Bad Advice of Legal Counsel
Sometimes, defendants end up committing a white-collar crime because they relied on the bad legal advice of a New York lawyer. This can undercut the prosecutor’s attempts to show that the defendant had the requisite intent to commit the crime. However, raising an advice-of-counsel defense comes with a unique risk: It requires the defendant to waive attorney-client privilege with the lawyer at issue. All of the communications between the lawyer and the defendant become evidence in the case. This can be beneficial for the defense. However, it can also be very damning for the defendant.
Ignorance of the Law
Ignorance of the law is not a defense to a criminal charge. However, when the prosecutor has the burden of proving that the defendant acted with an intent to commit the crime, this defense can undercut the prosecutor’s case. At the very least, evidence that the defendant did not know that he or she was committing a crime can be used to mitigate the penalties at the sentencing stage.
Ignorance of a Pertinent Fact
Ignorance of a pertinent fact is another potential defense that can undercut the prosecutor’s attempts to show that the defendant acted intentionally.
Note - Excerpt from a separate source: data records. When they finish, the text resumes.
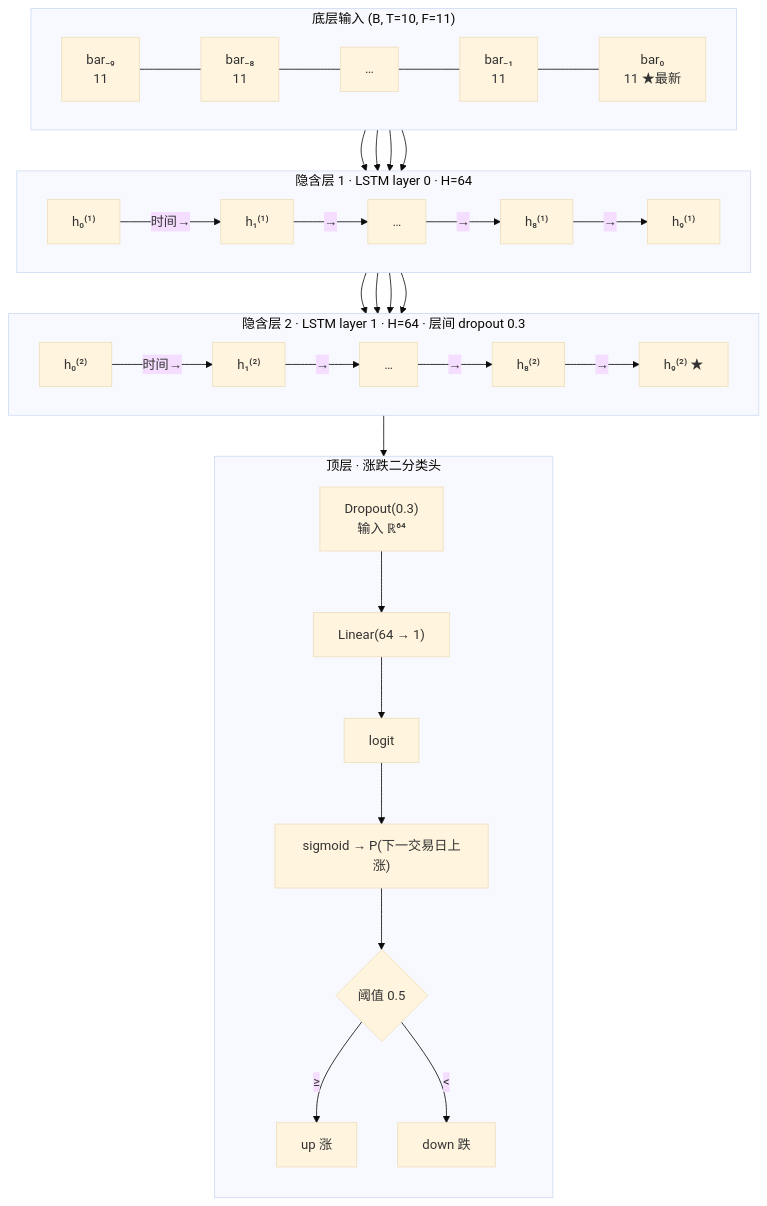
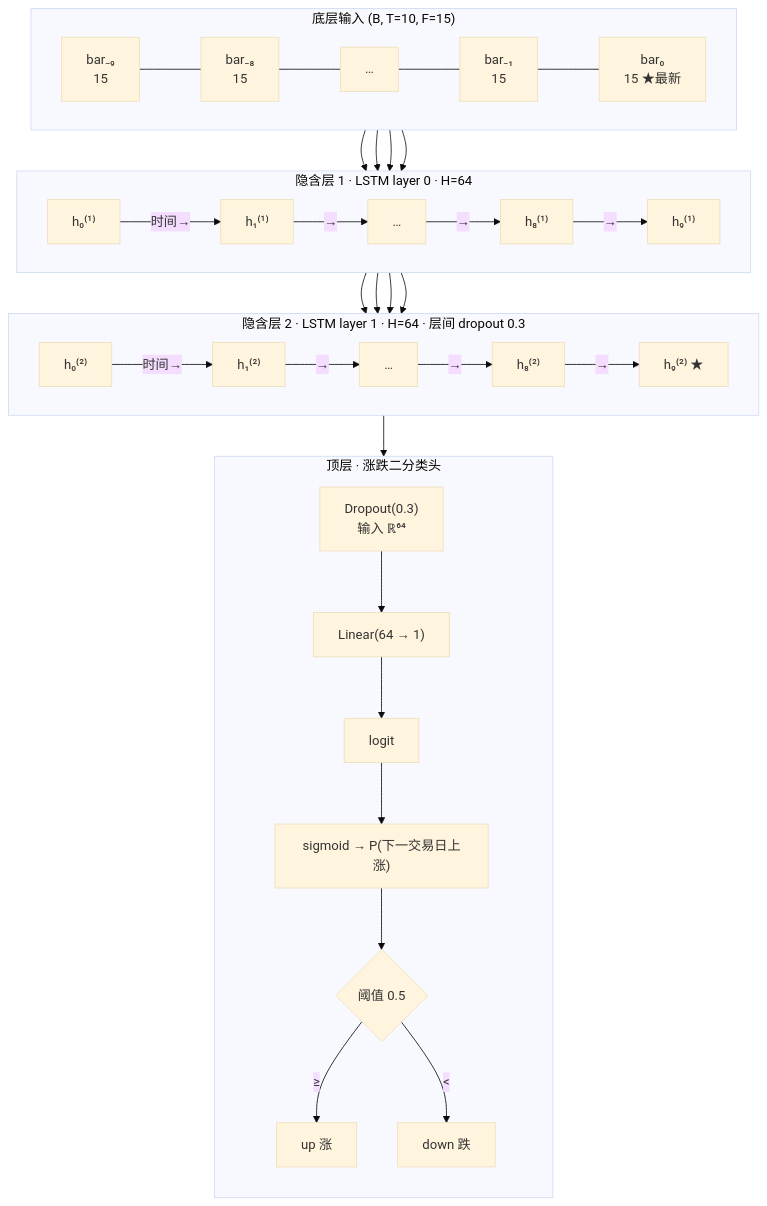
One commit to fanqingsong/stock_predictive changed the fifth of 11 diagrams in docs/model-architecture.md. Above: the diagram before and after it, drawn with Mermaid (base theme). The commit also changed other lines of this file and 7 other files, not shown here.

First line of the commit message:
Add market-benchmark relative features and bump feature schema to v6-scale.

````diff
--- a/docs/model-architecture.md
+++ b/docs/model-architecture.md
@@ -246,37 +246,37 @@
 ```mermaid
 flowchart TB
-  subgraph IN ["底层输入 (B, T=10, F=11)"]
+  subgraph IN ["底层输入 (B, T=10, F=15)"]
     direction LR
-    I0["bar₋₉<br/>11"] --- I1["bar₋₈<br/>11"] --- I2["…"] --- I8["bar₋₁<br/>11"] --- I9["bar₀<br/>11 ★最新"]
+    I0["bar₋₉<br/>15"] --- I1["bar₋₈<br/>15"] --- I2["…"] --- I8["bar₋₁<br/>15"] --- I9["bar₀<br/>15 ★最新"]
   end
 
   subgraph H1 ["隐含层 1 · LSTM layer 0 · H=64"]
     direction LR
     A0["h₀⁽¹⁾"] -->|时间→| A1["h₁⁽¹⁾"] -->|→| A2["…"] -->|→| A8["h₈⁽¹⁾"] -->|→| A9["h₉⁽¹⁾"]
   end
 
   subgraph H2 ["隐含层 2 · LSTM layer 1 · H=64 · 层间 dropout 0.3"]
     direction LR
     B0["h₀⁽²⁾"] -->|时间→| B1["h₁⁽²⁾"] -->|→| B2["…"] -->|→| B8["h₈⁽²⁾"] -->|→| B9["h₉⁽²⁾ ★"]
   end
 
   subgraph CLS ["顶层 · 涨跌二分类头"]
     direction TB
     DO["Dropout(0.3)<br/>输入 ℝ⁶⁴"] --> FC["Linear(64 → 1)"]
     FC --> LOG["logit"]
     LOG --> SIG["sigmoid → P(下一交易日上涨)"]
     SIG --> DEC{"阈值 0.5"}
     DEC -->|≥| UP["up 涨"]
     DEC -->|<| DN["down 跌"]
   end
 
   I0 --> A0
   I1 --> A1
   I8 --> A8
   I9 --> A9
   A0 --> B0
   A1 --> B1
   A8 --> B8
   A9 --> B9
   B9 --> DO
 ```
````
This is a common defense in conspiracy cases in New York City, where lots of different parties are working together to commit a white collar crime. If the defendant had no idea that the others were conspiring to commit a crime, it could be an effective defense.
Cooperating with the Government
In some cases, the best defense strategy for a particular defendant is to “flip” and cooperate with the government in its federal white-collar cases against co-defendants. Doing so is exceptionally risky, though, and often involves pleading guilty and waiving all other legal defenses, leaving the defendant very vulnerable and at the mercy of law enforcement.
Oberheiden P.C. © 2022 National Law Review, Volume XII, Number 97